How Framework Agreements Improve Communication, Reputation Management and Third Party Engagement
Single Sourced Framework Agreements help Local Authorities extract maximum value from hard-pressed highways budgets. Better communication is the key that unlocks much of this added value.
The way partners in the agreement communicate – between each other and with other stakeholders – is the cornerstone of a partnership that transcends the normal customer-supplier relationship. The long-term, integrated approach to communication made possible by the framework improves reputation management and third party engagement.
Highways projects cause disruption – to the public, to local businesses, and to owners and users of other infrastructure assets such as Network Rail.
An effective framework partnership does a better job of jointly communicating the need for and benefits of highways programmes. It is also better at identifying and communicating the impact of highways schemes and keeping all stakeholders updated on progress. Delays and unforeseen issues are identified earlier and managed to minimise disruption and negative publicity.
The question for any authority considering a Framework Agreement is exactly how these enhanced levels of communication will be achieved. These are not details to be worked out once the contracts are signed – they are fundamental to the way the framework needs to be implemented.

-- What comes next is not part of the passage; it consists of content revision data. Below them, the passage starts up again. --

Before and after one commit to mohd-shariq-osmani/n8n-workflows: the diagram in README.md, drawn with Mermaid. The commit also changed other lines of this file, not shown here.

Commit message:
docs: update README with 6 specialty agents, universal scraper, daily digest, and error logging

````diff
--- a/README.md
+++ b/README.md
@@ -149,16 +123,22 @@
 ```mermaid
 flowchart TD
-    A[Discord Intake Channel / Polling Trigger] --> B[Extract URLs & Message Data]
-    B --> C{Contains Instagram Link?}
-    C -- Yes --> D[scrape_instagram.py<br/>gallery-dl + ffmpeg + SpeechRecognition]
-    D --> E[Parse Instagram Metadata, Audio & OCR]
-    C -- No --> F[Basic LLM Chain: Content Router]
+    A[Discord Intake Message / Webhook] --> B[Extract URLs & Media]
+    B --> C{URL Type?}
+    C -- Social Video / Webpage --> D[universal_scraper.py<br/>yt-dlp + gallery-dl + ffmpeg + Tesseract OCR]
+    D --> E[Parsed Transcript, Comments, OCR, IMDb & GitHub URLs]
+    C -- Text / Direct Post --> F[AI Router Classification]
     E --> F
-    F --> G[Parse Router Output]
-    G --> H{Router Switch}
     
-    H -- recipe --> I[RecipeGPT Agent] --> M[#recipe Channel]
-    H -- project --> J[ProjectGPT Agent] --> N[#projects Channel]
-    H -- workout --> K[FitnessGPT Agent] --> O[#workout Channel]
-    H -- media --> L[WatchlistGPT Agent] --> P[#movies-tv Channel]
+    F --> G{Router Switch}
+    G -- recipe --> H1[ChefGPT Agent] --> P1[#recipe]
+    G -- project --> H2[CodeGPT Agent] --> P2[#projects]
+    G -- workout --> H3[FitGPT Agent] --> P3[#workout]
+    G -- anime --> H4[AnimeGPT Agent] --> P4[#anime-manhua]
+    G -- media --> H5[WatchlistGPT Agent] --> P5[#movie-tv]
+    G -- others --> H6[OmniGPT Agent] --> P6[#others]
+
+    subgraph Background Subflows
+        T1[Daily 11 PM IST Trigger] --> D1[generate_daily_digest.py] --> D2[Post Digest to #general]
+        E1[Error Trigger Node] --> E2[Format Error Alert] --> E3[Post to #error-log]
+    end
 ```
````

Key elements of better framework communication:
The Framework Mobilisation Plan must define the expected common behaviours of people involved from the supplier and the customer. The plan must be founded on a shared commitment to open and honest communication.
The Framework Communication Plan, implemented during mobilisation should spell out, in detail, how communication will take place and who will be responsible. The collaborative framework team must embrace open communication and engagement at every level of the framework. This is about culture as much as process.
The Framework Project Board that oversees the delivery of the framework programme must actively help to create that culture; one that embraces cross-framework communications and supports the development and sharing of highways best practice.
A Stakeholder Management Plan should coordinate all communications over the lifecycle of each project. It will typically identify third party matters, contact details, planned communications methods, expected outcomes and actions. Target audiences and the key messages to be communicated should also be confirmed.
Network Rail is a regular and influential third party stakeholder for many Local Authority highways projects. Network Rail needs to see evidence of the identification and proven mitigation of risks to the railway and their passengers to give prompt approval from planning, design, development and through all stages of each project implementation.
We know from experience that the quality of communications over a sustained period promotes the confidence that organisations like Network Rail need to authorise or support planned works. For the record, Osborne has planned and completed over 25,000 railway possessions and has over 1000 railway project designs approved first time with Network Rail.
Find out more by visiting Highways learning pages on our website.